WHAT THIS TASK INVOLVES:
Only lines holding the word "Before" should be copied from the material.

THE DATA:
- - - - -
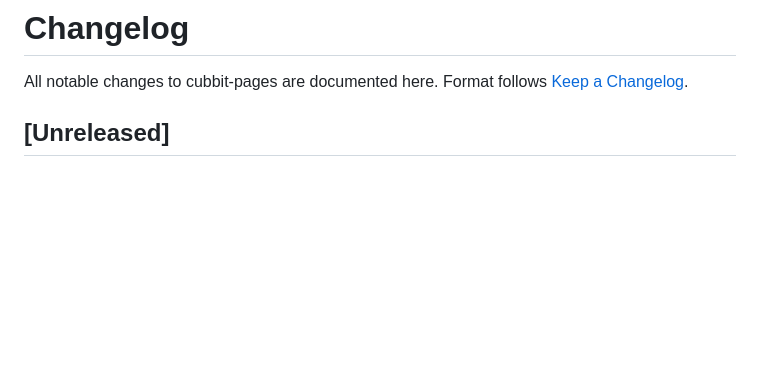
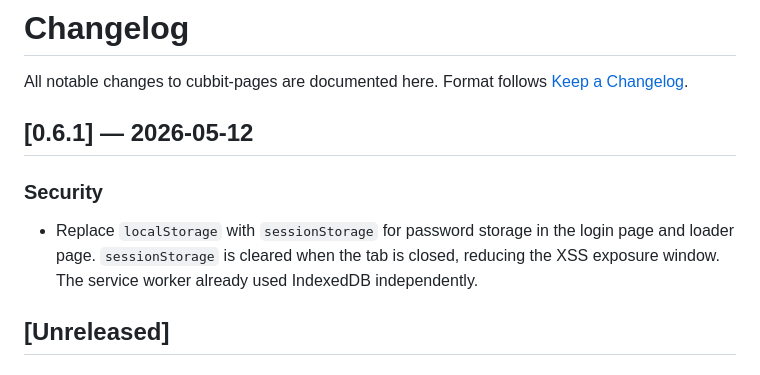
Before and after one commit to marcodellemarche/cubbit-pages, a Markdown page: CHANGELOG.md, the part around the change. GitHub-like rendering; blank space fills up the shorter version.

Commit message:
docs: add v0.6.1 to CHANGELOG
Co-Authored-By: Claude Sonnet 4.6 <noreply@anthropic.com>

```diff
--- a/CHANGELOG.md
+++ b/CHANGELOG.md
@@ -2,6 +2,11 @@
 
 All notable changes to cubbit-pages are documented here.
 Format follows [Keep a Changelog](https://keepachangelog.com/en/1.0.0/).
+
+## [0.6.1] — 2026-05-12
+
+### Security
+- Replace `localStorage` with `sessionStorage` for password storage in the login page and loader page. `sessionStorage` is cleared when the tab is closed, reducing the XSS exposure window. The service worker already used IndexedDB independently.
 
 ## [Unreleased]
 
```
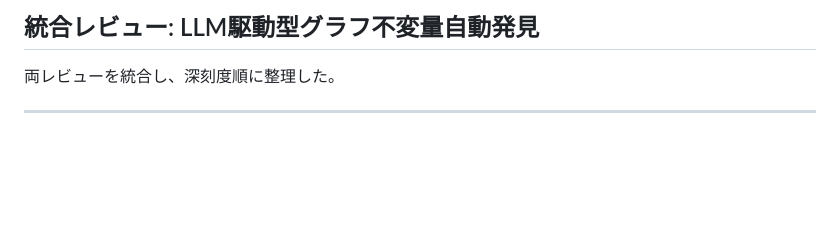
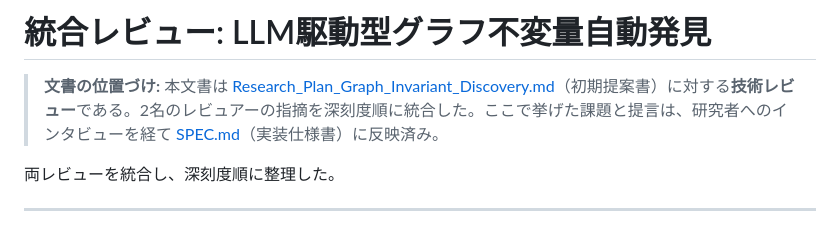
Before and after one commit to TheIllusionOfLife/graph_invariant, a Markdown page: REVIEW.md, the part around the change. GitHub-like rendering; blank space fills up the shorter version.

```diff
--- a/REVIEW.md
+++ b/REVIEW.md
@@ -1,4 +1,6 @@
-## 統合レビュー: LLM駆動型グラフ不変量自動発見
+# 統合レビュー: LLM駆動型グラフ不変量自動発見
+
+> **文書の位置づけ:** 本文書は [Research_Plan_Graph_Invariant_Discovery.md](./Research_Plan_Graph_Invariant_Discovery.md)（初期提案書）に対する**技術レビュー**である。2名のレビュアーの指摘を深刻度順に統合した。ここで挙げた課題と提言は、研究者へのインタビューを経て [SPEC.md](./SPEC.md)（実装仕様書）に反映済み。
 
 両レビューを統合し、深刻度順に整理した。
 
```
Also changed, not shown: Research_Plan_Graph_Invariant_Discovery.md (+2 -0 lines), SPEC.md (added, +206 -0 lines).
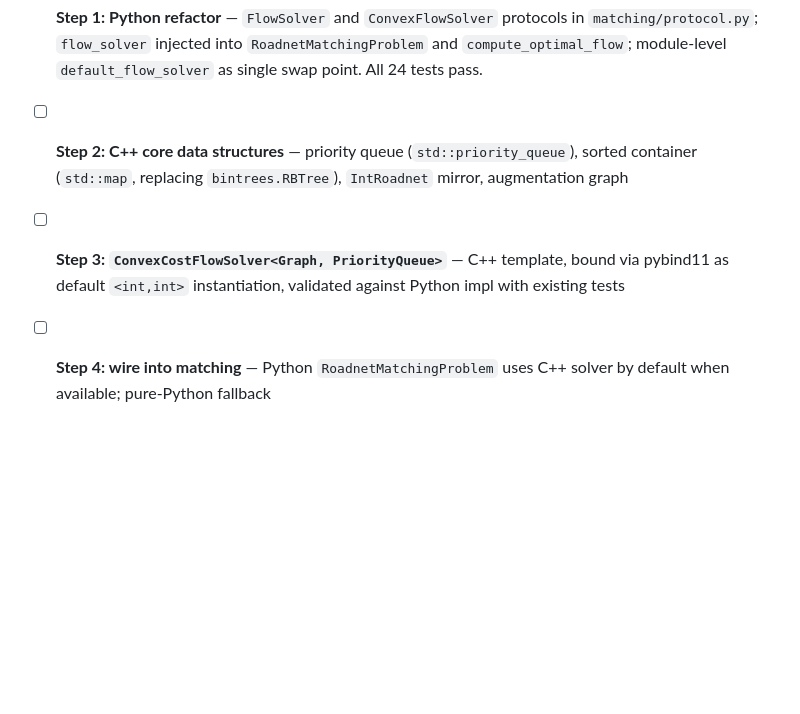
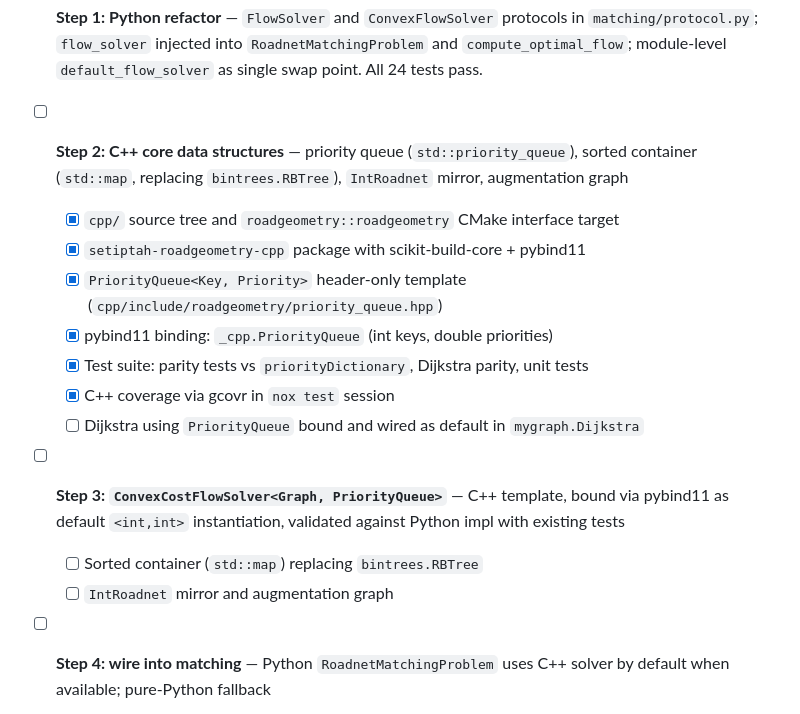
Before and after one commit to kyletreleaven/roadgeometry, a Markdown page: TODO.md, the part around the change. GitHub-like rendering; blank space fills up the shorter version.

Commit message:
updating progress

```diff
--- a/TODO.md
+++ b/TODO.md
@@ -123,8 +123,17 @@ PyPI / Python wheel is the 1.0 priority. Conan/vcpkg packaging deferred until de
   All 24 tests pass.
 - [ ] **Step 2: C++ core data structures** — priority queue (`std::priority_queue`), sorted
   container (`std::map`, replacing `bintrees.RBTree`), `IntRoadnet` mirror, augmentation graph
+  - [x] `cpp/` source tree and `roadgeometry::roadgeometry` CMake interface target
+  - [x] `setiptah-roadgeometry-cpp` package with scikit-build-core + pybind11
+  - [x] `PriorityQueue<Key, Priority>` header-only template (`cpp/include/roadgeometry/priority_queue.hpp`)
+  - [x] pybind11 binding: `_cpp.PriorityQueue` (int keys, double priorities)
+  - [x] Test suite: parity tests vs `priorityDictionary`, Dijkstra parity, unit tests
+  - [x] C++ coverage via gcovr in `nox test` session
+  - [ ] Dijkstra using `PriorityQueue` bound and wired as default in `mygraph.Dijkstra`
 - [ ] **Step 3: `ConvexCostFlowSolver<Graph, PriorityQueue>`** — C++ template, bound via
   pybind11 as default `<int,int>` instantiation, validated against Python impl with existing tests
+  - [ ] Sorted container (`std::map`) replacing `bintrees.RBTree`
+  - [ ] `IntRoadnet` mirror and augmentation graph
 - [ ] **Step 4: wire into matching** — Python `RoadnetMatchingProblem` uses C++ solver by
   default when available; pure-Python fallback
 - [ ] **Step 5: C interface** — `libroadgeometry` with opaque handles, built alongside pybind11 module
```
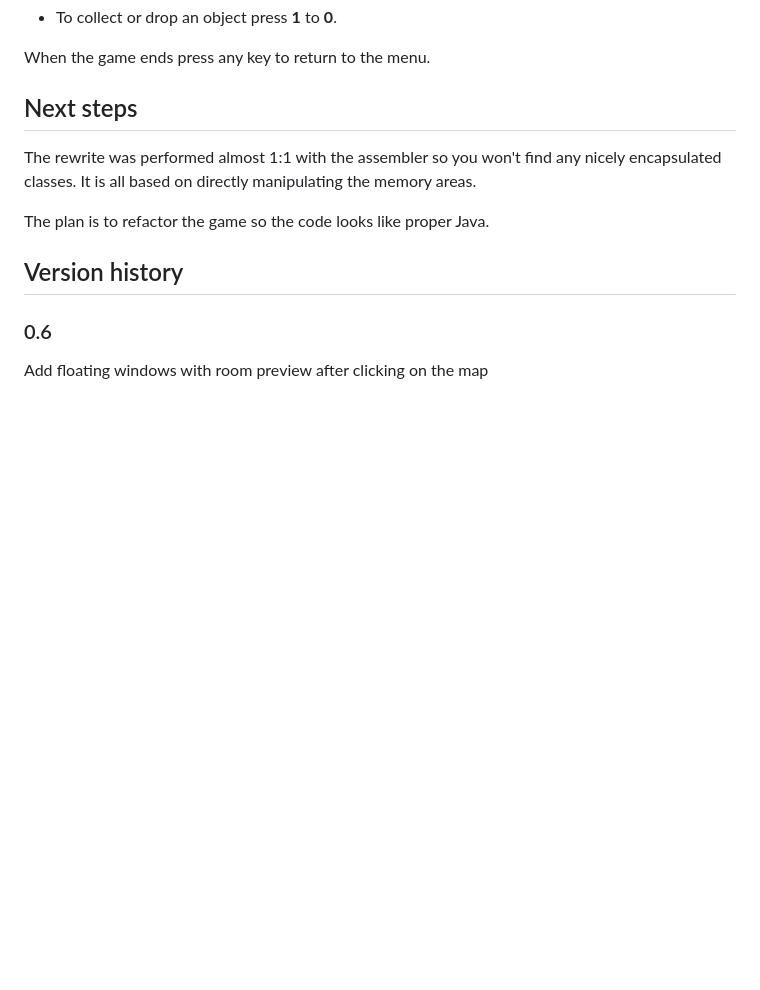
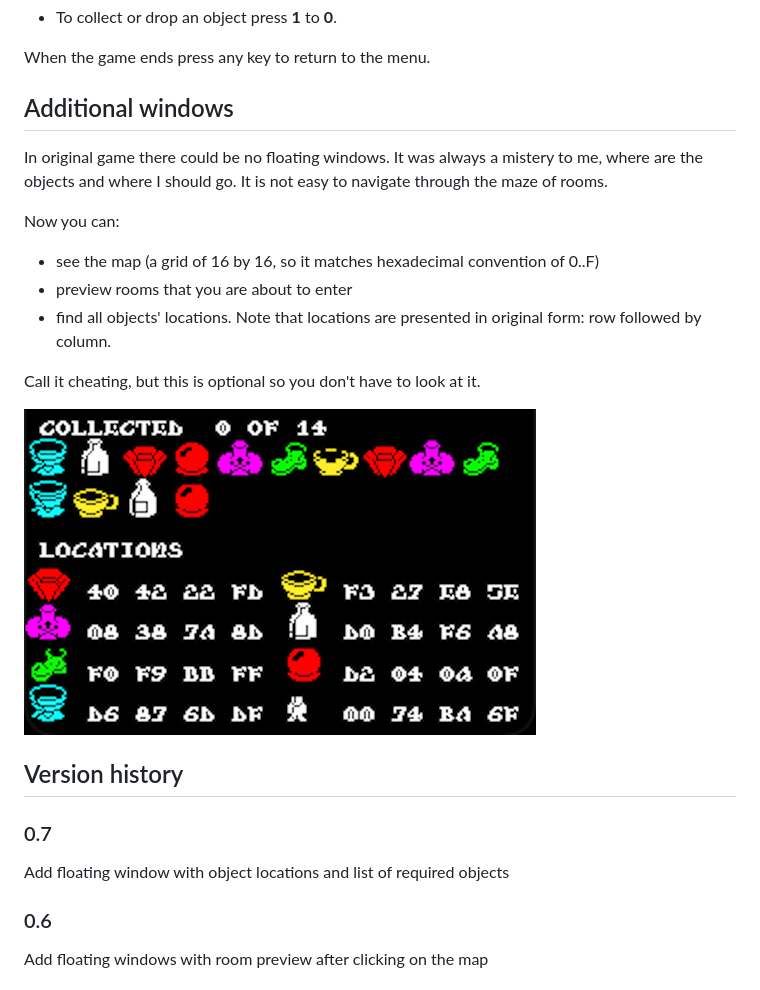
Before and after one commit to krzys9876/knight_lore_java, a Markdown page: README.md, the part around the change. Rendered like a GitHub page; pictures changed too: images/objects.png (added); blank space fills up the shorter version.

Commit message:
update version info

```diff
--- a/README.md
+++ b/README.md
@@ -58,14 +58,25 @@ In the original game you could select different control settings. So far only th
 
 When the game ends press any key to return to the menu.
 
-## Next steps ##
+## Additional windows ##
 
-The rewrite was performed almost 1:1 with the assembler so you won't find any nicely encapsulated classes.
-It is all based on directly manipulating the memory areas.
+In original game there could be no floating windows. It was always a mistery to me, where are the objects
+and where I should go. It is not easy to navigate through the maze of rooms.
 
-The plan is to refactor the game so the code looks like proper Java.
+Now you can:
+- see the map (a grid of 16 by 16, so it matches hexadecimal convention of 0..F)
+- preview rooms that you are about to enter
+- find all objects' locations. Note that locations are presented in original form: row followed by column.
+
+Call it cheating, but this is optional so you don't have to look at it.
+
+![Object preview](/images/objects.png)
 
 ## Version history ##
+
+### 0.7 ###
+
+Add floating window with object locations and list of required objects
 
 ### 0.6 ###
 
```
- - - - -
RESPONSE FOR THIS EXERCISE:
Before and after one commit to marcodellemarche/cubbit-pages, a Markdown page: CHANGELOG.md, the part around the change. GitHub-like rendering; blank space fills up the shorter version.
Before and after one commit to TheIllusionOfLife/graph_invariant, a Markdown page: REVIEW.md, the part around the change. GitHub-like rendering; blank space fills up the shorter version.
Before and after one commit to kyletreleaven/roadgeometry, a Markdown page: TODO.md, the part around the change. GitHub-like rendering; blank space fills up the shorter version.
Before and after one commit to krzys9876/knight_lore_java, a Markdown page: README.md, the part around the change. Rendered like a GitHub page; pictures changed too: images/objects.png (added); blank space fills up the shorter version.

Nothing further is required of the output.